- Problem statement:
Go through the records and filter out every line lacking the word "AchievementConfig"; copy the lines that remain.

Before and after images
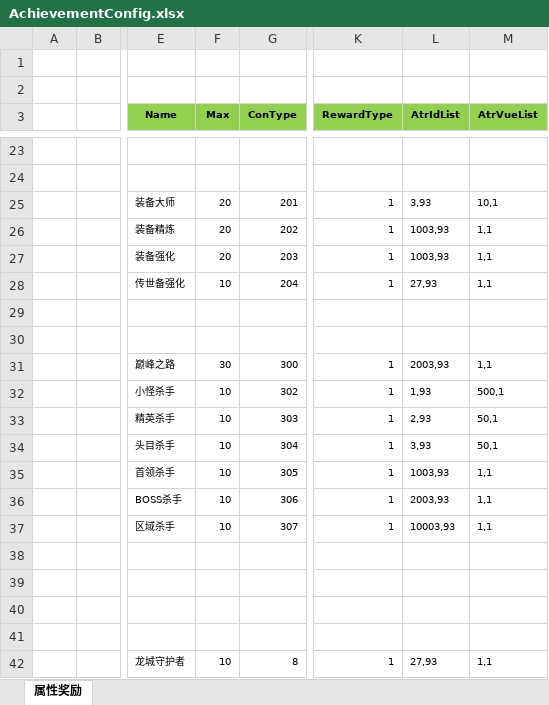
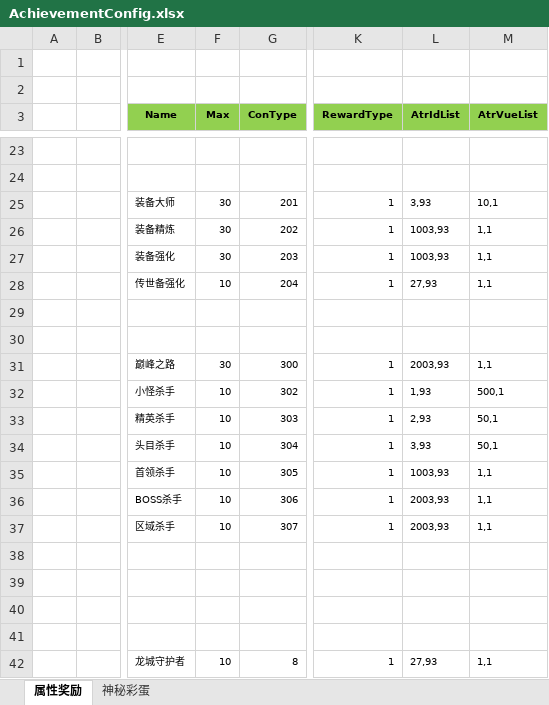
Before and after one commit to wokanjianyang/legend2, an Excel workbook: Excel/AchievementConfig.xlsx, sheet 属性奖励, drawn as a sheet; only a part is shown, gaps mark what is left out; values as stored, in another font and other column widths than the file's, no borders; the diff names each change by its address in the sheet, - before the commit and + after, or states it on an @@ line.

```diff
--- a/Excel/AchievementConfig.xlsx (sheet 属性奖励)
+++ b/Excel/AchievementConfig.xlsx (sheet 属性奖励)
+sheet tab: 神秘彩蛋
-F25:F27 (Max): 20
+F25:F27 (Max): 30
-L37 (AtrIdList): 10003,93
+L37 (AtrIdList): 2003,93
```
Also changed, not shown: Excel/AchievementGroupConfig.xlsx, Excel/CardConfig.xlsx, 42 other files.
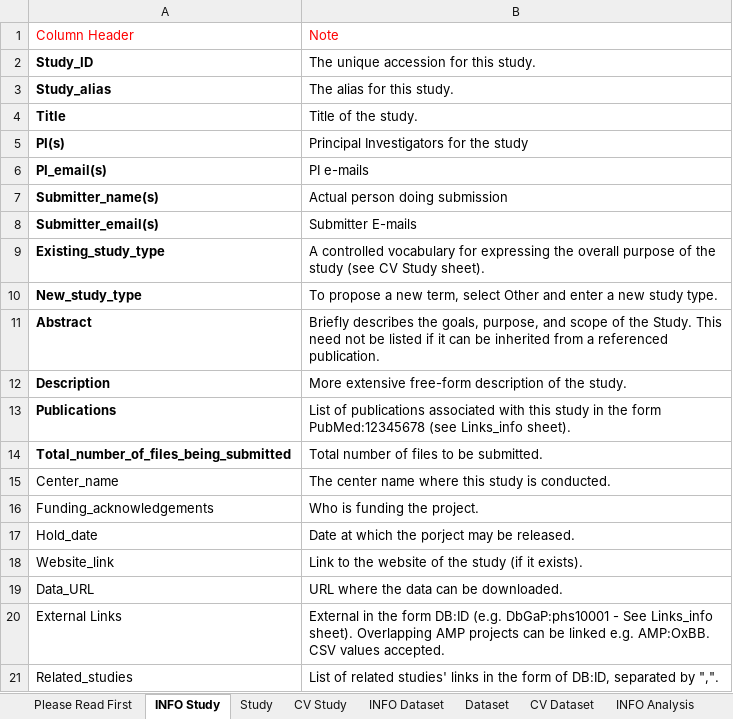
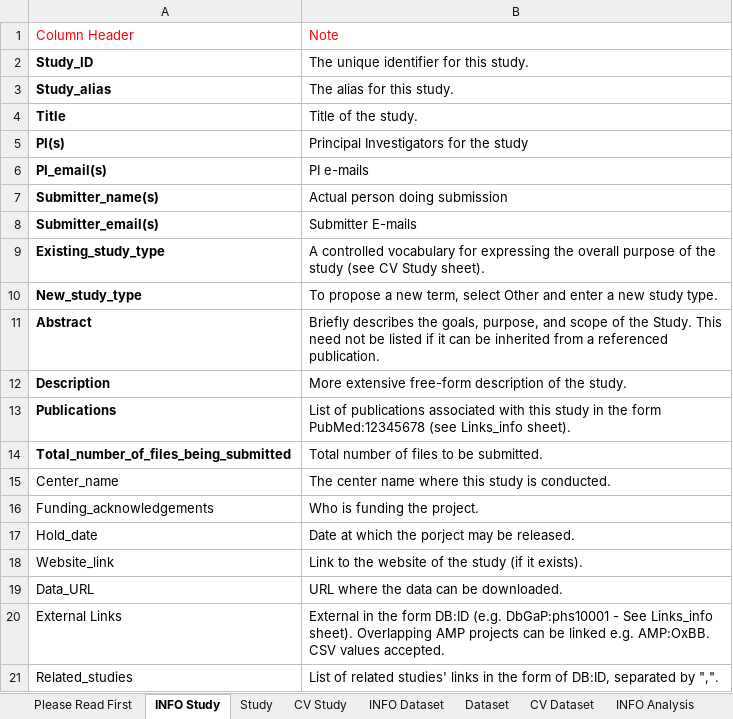
Before and after one commit to Zhicheng-Liu/ega-submissions, an Excel workbook: submission_pack/EGA_submission.xlsx, sheet INFO Study, drawn as a sheet; values as stored, in another font and other column widths than the file's, no borders; the diff names each change by its address in the sheet, - before the commit and + after, or states it on an @@ line.

```diff
--- a/submission_pack/EGA_submission.xlsx (sheet INFO Study)
+++ b/submission_pack/EGA_submission.xlsx (sheet INFO Study)
-B2: The unique accession for this study.
+B2: The unique identifier for this study.
```
Also changed, not shown: sheet INFO Dataset, sheet INFO Run, sheet INFO Experiment.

- Completed exercise:
Before and after one commit to wokanjianyang/legend2, an Excel workbook: Excel/AchievementConfig.xlsx, sheet 属性奖励, drawn as a sheet; only a part is shown, gaps mark what is left out; values as stored, in another font and other column widths than the file's, no borders; the diff names each change by its address in the sheet, - before the commit and + after, or states it on an @@ line.
--- a/Excel/AchievementConfig.xlsx (sheet 属性奖励)
+++ b/Excel/AchievementConfig.xlsx (sheet 属性奖励)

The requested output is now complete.